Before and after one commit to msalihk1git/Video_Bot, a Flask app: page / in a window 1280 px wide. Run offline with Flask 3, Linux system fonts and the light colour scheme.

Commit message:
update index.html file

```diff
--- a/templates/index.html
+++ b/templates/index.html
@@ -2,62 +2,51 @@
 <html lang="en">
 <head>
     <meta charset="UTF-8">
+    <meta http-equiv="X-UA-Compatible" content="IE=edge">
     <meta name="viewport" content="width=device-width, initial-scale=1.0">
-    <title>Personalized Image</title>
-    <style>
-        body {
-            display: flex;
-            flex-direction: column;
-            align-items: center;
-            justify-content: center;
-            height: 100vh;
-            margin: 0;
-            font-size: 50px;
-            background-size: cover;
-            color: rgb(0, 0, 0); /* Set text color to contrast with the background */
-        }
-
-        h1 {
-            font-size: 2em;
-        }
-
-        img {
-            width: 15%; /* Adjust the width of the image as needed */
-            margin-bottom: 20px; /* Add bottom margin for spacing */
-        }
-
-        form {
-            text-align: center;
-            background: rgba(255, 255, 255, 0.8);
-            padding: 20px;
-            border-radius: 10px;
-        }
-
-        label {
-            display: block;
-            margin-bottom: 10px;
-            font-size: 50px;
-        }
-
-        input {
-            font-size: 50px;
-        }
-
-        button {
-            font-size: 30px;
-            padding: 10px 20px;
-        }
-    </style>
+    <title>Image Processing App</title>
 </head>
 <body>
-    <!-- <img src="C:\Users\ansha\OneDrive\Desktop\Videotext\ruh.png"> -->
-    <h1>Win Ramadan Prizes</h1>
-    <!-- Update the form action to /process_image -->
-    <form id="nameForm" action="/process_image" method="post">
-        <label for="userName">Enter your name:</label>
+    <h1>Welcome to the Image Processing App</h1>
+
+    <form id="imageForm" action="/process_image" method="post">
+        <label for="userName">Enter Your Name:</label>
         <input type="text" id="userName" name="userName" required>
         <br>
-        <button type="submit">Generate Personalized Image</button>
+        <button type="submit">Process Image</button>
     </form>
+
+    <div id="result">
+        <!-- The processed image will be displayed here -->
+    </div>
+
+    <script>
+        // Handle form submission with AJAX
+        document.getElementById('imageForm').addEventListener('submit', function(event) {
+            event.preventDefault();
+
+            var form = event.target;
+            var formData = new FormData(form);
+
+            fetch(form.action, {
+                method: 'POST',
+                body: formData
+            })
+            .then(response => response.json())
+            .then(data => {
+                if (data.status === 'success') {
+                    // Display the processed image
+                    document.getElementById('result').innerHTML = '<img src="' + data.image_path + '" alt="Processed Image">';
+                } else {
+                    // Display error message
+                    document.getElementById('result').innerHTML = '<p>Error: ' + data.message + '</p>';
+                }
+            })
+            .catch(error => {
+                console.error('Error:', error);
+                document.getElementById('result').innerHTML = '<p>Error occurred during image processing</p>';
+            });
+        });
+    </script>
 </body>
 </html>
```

• [To do]:
Make an exact copy of the data above.

• [Task solution]:
Before and after one commit to msalihk1git/Video_Bot, a Flask app: page / in a window 1280 px wide. Run offline with Flask 3, Linux system fonts and the light colour scheme.

Commit message:
update index.html file

```diff
--- a/templates/index.html
+++ b/templates/index.html
@@ -2,62 +2,51 @@
 <html lang="en">
 <head>
     <meta charset="UTF-8">
+    <meta http-equiv="X-UA-Compatible" content="IE=edge">
     <meta name="viewport" content="width=device-width, initial-scale=1.0">
-    <title>Personalized Image</title>
-    <style>
-        body {
-            display: flex;
-            flex-direction: column;
-            align-items: center;
-            justify-content: center;
-            height: 100vh;
-            margin: 0;
-            font-size: 50px;
-            background-size: cover;
-            color: rgb(0, 0, 0); /* Set text color to contrast with the background */
-        }
-
-        h1 {
-            font-size: 2em;
-        }
-
-        img {
-            width: 15%; /* Adjust the width of the image as needed */
-            margin-bottom: 20px; /* Add bottom margin for spacing */
-        }
-
-        form {
-            text-align: center;
-            background: rgba(255, 255, 255, 0.8);
-            padding: 20px;
-            border-radius: 10px;
-        }
-
-        label {
-            display: block;
-            margin-bottom: 10px;
-            font-size: 50px;
-        }
-
-        input {
-            font-size: 50px;
-        }
-
-        button {
-            font-size: 30px;
-            padding: 10px 20px;
-        }
-    </style>
+    <title>Image Processing App</title>
 </head>
 <body>
-    <!-- <img src="C:\Users\ansha\OneDrive\Desktop\Videotext\ruh.png"> -->
-    <h1>Win Ramadan Prizes</h1>
-    <!-- Update the form action to /process_image -->
-    <form id="nameForm" action="/process_image" method="post">
-        <label for="userName">Enter your name:</label>
+    <h1>Welcome to the Image Processing App</h1>
+
+    <form id="imageForm" action="/process_image" method="post">
+        <label for="userName">Enter Your Name:</label>
         <input type="text" id="userName" name="userName" required>
         <br>
-        <button type="submit">Generate Personalized Image</button>
+        <button type="submit">Process Image</button>
     </form>
+
+    <div id="result">
+        <!-- The processed image will be displayed here -->
+    </div>
+
+    <script>
+        // Handle form submission with AJAX
+        document.getElementById('imageForm').addEventListener('submit', function(event) {
+            event.preventDefault();
+
+            var form = event.target;
+            var formData = new FormData(form);
+
+            fetch(form.action, {
+                method: 'POST',
+                body: formData
+            })
+            .then(response => response.json())
+            .then(data => {
+                if (data.status === 'success') {
+                    // Display the processed image
+                    document.getElementById('result').innerHTML = '<img src="' + data.image_path + '" alt="Processed Image">';
+                } else {
+                    // Display error message
+                    document.getElementById('result').innerHTML = '<p>Error: ' + data.message + '</p>';
+                }
+            })
+            .catch(error => {
+                console.error('Error:', error);
+                document.getElementById('result').innerHTML = '<p>Error occurred during image processing</p>';
+            });
+        });
+    </script>
 </body>
 </html>
```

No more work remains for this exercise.